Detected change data
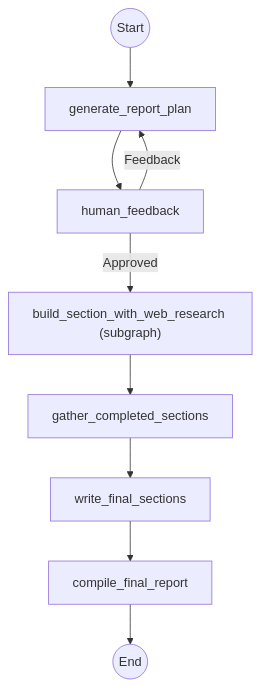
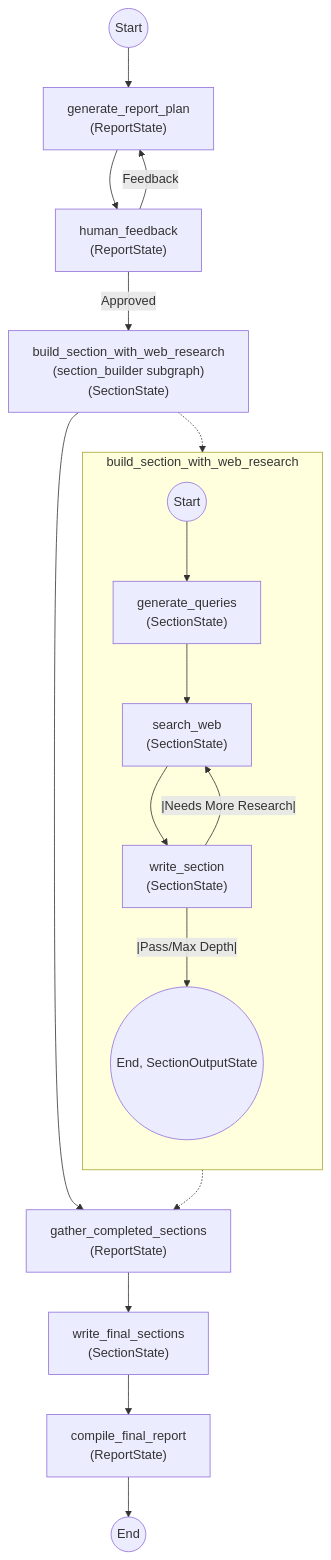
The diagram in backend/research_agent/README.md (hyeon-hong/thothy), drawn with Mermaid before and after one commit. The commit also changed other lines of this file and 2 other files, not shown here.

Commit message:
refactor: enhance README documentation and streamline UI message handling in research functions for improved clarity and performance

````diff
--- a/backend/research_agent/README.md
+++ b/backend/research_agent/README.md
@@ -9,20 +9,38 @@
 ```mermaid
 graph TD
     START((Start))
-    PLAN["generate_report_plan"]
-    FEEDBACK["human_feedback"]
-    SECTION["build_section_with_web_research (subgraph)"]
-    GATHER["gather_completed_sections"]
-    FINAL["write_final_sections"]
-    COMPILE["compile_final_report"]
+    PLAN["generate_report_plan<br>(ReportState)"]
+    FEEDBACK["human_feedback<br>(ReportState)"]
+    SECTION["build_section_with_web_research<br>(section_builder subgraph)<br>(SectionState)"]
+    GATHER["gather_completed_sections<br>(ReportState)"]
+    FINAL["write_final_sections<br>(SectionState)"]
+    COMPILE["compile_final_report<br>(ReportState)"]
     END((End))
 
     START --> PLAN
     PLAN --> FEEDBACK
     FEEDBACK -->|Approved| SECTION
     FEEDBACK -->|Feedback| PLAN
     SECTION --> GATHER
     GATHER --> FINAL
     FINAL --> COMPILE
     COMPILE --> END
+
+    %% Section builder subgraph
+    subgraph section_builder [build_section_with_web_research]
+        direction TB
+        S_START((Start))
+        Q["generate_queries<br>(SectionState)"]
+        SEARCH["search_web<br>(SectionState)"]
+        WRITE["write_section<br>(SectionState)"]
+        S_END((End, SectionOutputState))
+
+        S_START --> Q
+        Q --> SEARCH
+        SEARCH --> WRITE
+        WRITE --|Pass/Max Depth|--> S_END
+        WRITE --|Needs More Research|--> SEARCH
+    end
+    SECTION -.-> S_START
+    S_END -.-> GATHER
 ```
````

---

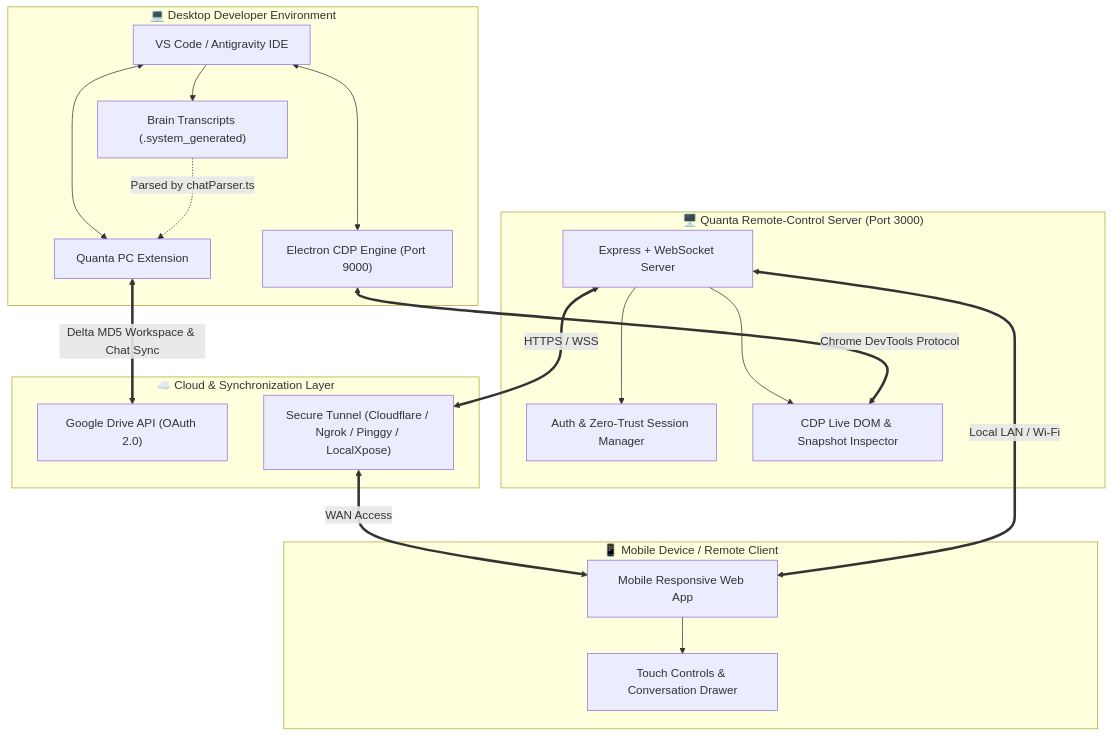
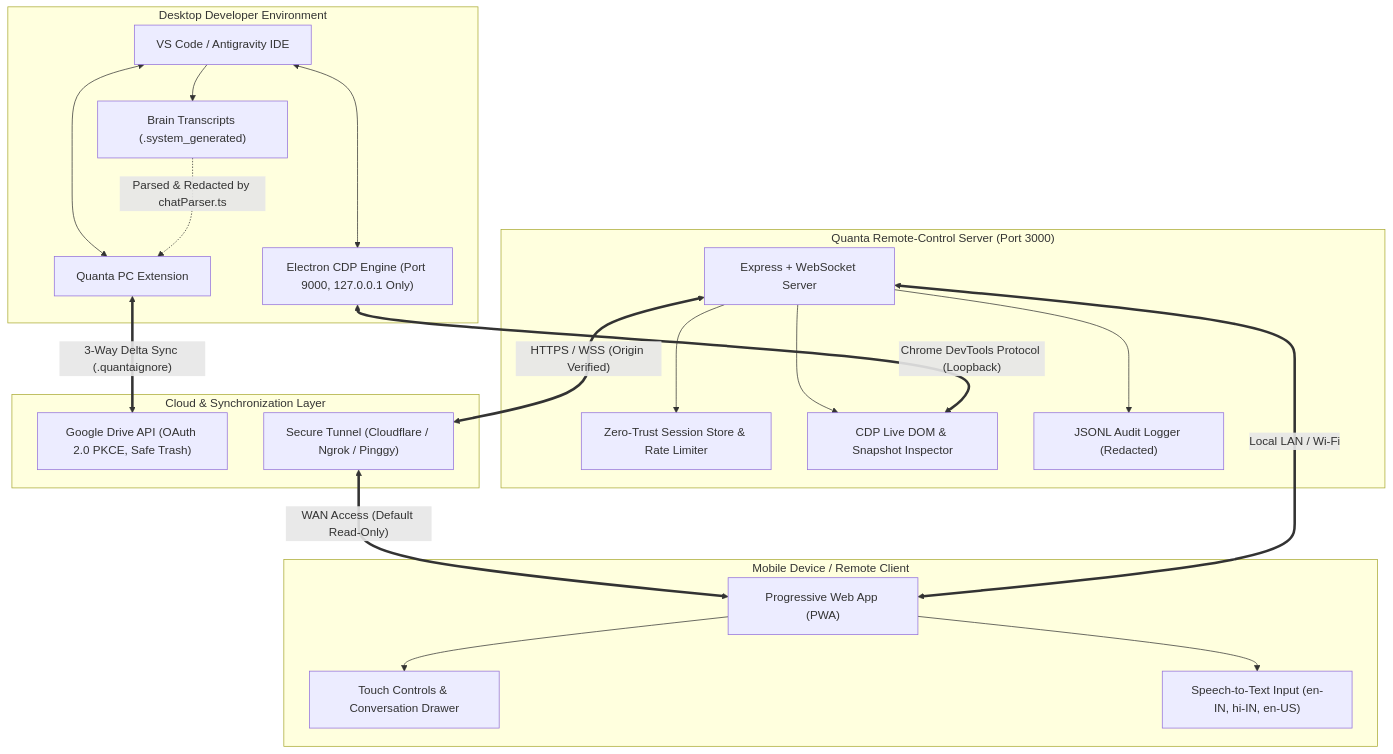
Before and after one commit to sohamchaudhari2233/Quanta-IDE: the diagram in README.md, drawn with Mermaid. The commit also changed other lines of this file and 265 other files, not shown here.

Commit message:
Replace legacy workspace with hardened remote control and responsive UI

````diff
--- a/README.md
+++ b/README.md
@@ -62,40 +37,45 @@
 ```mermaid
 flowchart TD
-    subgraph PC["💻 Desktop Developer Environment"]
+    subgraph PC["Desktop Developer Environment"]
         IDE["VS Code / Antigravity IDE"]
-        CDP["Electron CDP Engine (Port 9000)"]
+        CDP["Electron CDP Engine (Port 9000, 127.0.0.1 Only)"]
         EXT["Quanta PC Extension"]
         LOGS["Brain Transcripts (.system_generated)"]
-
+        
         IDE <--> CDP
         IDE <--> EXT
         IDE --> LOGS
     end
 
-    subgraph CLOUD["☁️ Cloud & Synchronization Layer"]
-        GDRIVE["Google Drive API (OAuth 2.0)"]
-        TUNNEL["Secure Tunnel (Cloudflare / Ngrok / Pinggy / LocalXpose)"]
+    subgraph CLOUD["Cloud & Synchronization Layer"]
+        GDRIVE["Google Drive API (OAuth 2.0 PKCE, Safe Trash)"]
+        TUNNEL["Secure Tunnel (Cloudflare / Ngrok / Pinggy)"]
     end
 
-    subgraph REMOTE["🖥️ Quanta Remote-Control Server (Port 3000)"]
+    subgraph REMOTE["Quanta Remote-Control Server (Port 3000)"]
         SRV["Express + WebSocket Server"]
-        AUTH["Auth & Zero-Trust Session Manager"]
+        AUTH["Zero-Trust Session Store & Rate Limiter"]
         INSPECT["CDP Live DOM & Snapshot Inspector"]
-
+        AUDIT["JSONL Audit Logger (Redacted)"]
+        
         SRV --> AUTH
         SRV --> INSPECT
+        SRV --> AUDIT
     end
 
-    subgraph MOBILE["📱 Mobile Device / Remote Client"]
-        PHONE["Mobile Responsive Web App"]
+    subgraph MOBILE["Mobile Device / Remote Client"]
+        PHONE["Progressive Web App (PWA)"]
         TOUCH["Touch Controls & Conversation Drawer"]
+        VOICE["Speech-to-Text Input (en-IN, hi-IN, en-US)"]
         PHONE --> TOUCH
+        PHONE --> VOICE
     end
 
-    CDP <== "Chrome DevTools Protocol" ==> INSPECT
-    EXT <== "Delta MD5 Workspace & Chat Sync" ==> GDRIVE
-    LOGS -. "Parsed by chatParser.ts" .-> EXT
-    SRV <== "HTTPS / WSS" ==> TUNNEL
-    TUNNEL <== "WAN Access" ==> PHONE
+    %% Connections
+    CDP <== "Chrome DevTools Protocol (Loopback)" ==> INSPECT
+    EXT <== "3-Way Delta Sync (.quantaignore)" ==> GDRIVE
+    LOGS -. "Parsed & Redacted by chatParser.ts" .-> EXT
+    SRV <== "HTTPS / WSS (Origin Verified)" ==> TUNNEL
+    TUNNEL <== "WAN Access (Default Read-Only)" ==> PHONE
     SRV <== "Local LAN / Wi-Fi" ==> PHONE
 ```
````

WHAT YOU NEED TO DO: Within the entries, count the lines containing the string "PHONE" and state nothing but the result.

ANSWER TO THE EXERCISE: 7